These proposals essentially seek to maintain the status quo at Stansted for the next five years where the number of night flight movements permitted is twice that of Heathrow. In our view the aim of policy ought to be to reduce the adverse impact of night flights on the local population rather than simply leaving things as they are for the next five years. We have a number of detailed points to make under this heading.
- The way in which you measure noise disturbance is inherently flawed. The form which measurement appears to take is to average the disturbance over the whole of the night period and plot it as Leq contours. Using such an approach, the whole of Bishop's Stortford appears to fall outside the contours you have plotted for Stansted Airport. Living on the Eastern side of town, I can assure you from personal experience that this part of town suffers considerable noise disturbance, particularly at night when background noise from other sources is very low. This is because in real life, people do not experience noise from aircraft as an average but as a succession of short bursts of very loud noise followed by silence until the next aircraft movement takes place.
- You have two definitions of night time – from 11.00 pm to 7.00 am and 11.30 pm to 6.00 am. In our view, the restriction on aircraft movements ought to apply to the longer period not the shorter one.
- Because of the aircraft rotation schedules of the low cost carriers which monopolise traffic at Stansted, the disturbance at the moment is particularly acute at the beginning and the end of the reduced night time period which currently applies. No doubt those carriers will argue that this is important for their business model. However, the bulk of the traffic is leisure travel by the more prosperous members of the community, and the main carrier, Ryanair, is a foreign owned airline. For purposes of analysing our balance of trade, foreign holidays count as imports. The tourist industry, like the country as a whole, suffers a chronic balance of trade deficit. So, even if a longer night time period would adversely affect the business model of low cost carriers, if it helped to rectify the chronic imbalance of trade, it might be in the wider interests of the country as a whole.

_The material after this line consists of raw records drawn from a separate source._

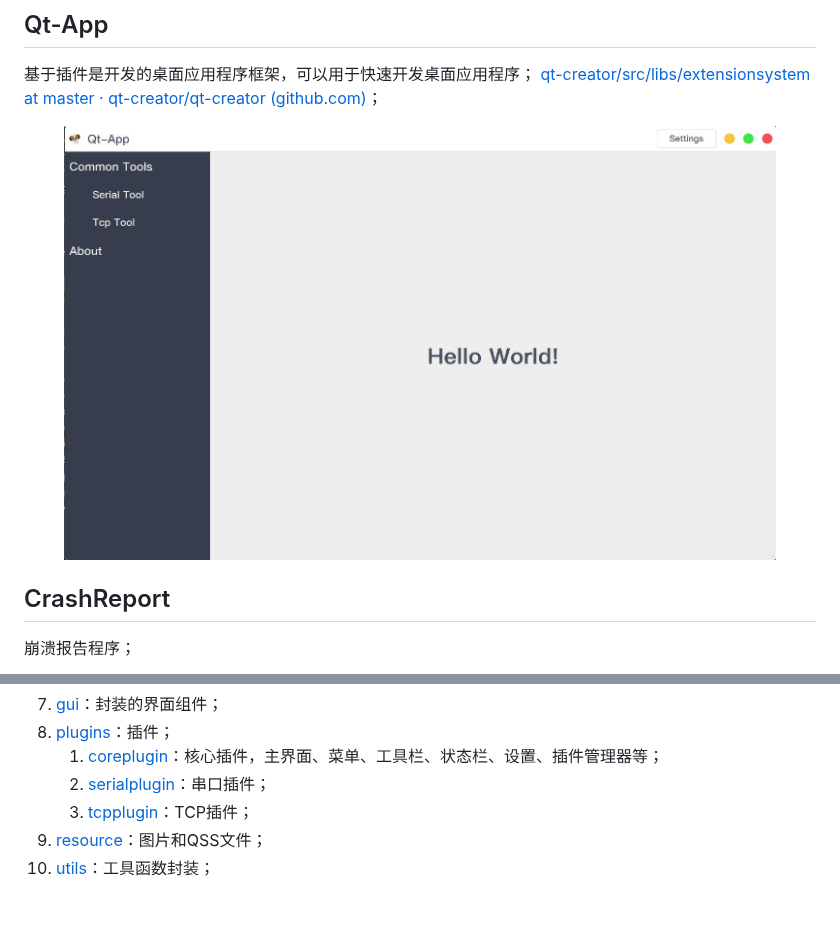
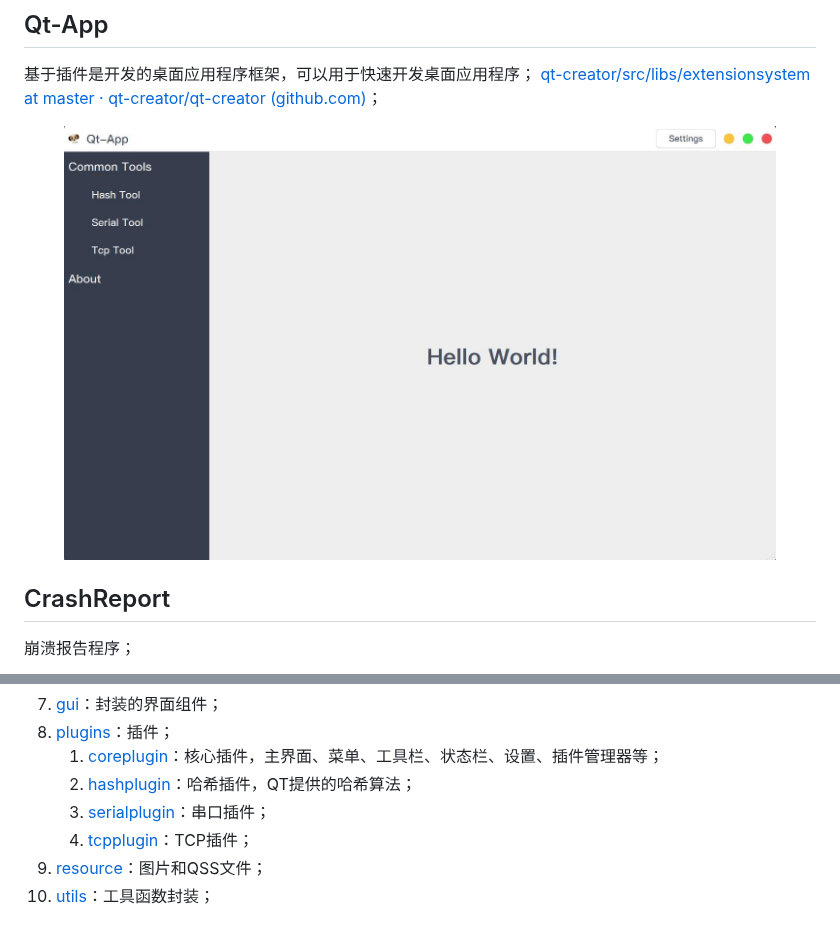
Before and after one commit to RealChuan/Qt-App, a Markdown page: README.md, 2 parts joined by grey strips. Drawn GitHub-style; pictures changed too: doc/Qt-App.jpg.

Commit message:
hash tool;

```diff
--- a/README.md
+++ b/README.md
@@ -36,8 +36,9 @@
 7. [gui](gui)：封装的界面组件；
 8. [plugins](plugins)：插件；
    1. [coreplugin](plugins/coreplugin)：核心插件，主界面、菜单、工具栏、状态栏、设置、插件管理器等；
-   2. [serialplugin](plugins/serialplugin)：串口插件；
-   3. [tcpplugin](plugins/tcpplugin)：TCP插件；
+   2. [hashplugin](plugins/hashplugin)：哈希插件，QT提供的哈希算法；
+   3. [serialplugin](plugins/serialplugin)：串口插件；
+   4. [tcpplugin](plugins/tcpplugin)：TCP插件；
 9. [resource](resource)：图片和QSS文件；
 10. [utils](utils)：工具函数封装；
 
```
Also changed, not shown: 12 other files.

- The night time disturbance for local residents has actually got worse in recent years because progressively more of the quota on night flights has been used up. If the regime is to last for five years, then we would expect to see an improvement in conditions as a significant aim of policy.
Your question 3 proposes that currently exempt categories of aircraft should be included within the airport movements limits. We agree with this proposal. Even supposedly ‘quieter’ aircraft are inherently noisy machines and for residents of Bishop's Stortford the only significant perceived distinction is between the even noisier 747’s and the rest. We recognise that the proposed refinement of QC categories might lead to a reduction in the use of really noisy aircraft (your question 9), but given the nature of night time disturbance we doubt whether it will make much difference in practice.
Your Question 6 relates to the proposal to raise the movement limit at Stansted to incorporate previously exempt movements within the total. As indicated in our answers to the first two questions, we think you should be aiming to reduce night time disturbance for residents, rather than simply maintaining the status quo for the next five years. It would go some way towards this objective, if you were to include the previously exempt movements within the existing limits rather than raise the limits to accommodate them.
The purpose of environmental limits is to encourage a change in the behaviour of those who are causing the environmental problem. All too often in the past in the case of Stansted, we have found that airlines’ and the airport’s first response is to seek to raise a limit when it looks as if it will soon reach the point at which it begins to bite. Conceding this every time makes the limits themselves redundant, and so we trust that on this occasion you will keep the movement limits at their current level, while incorporating previously exempt movements within them.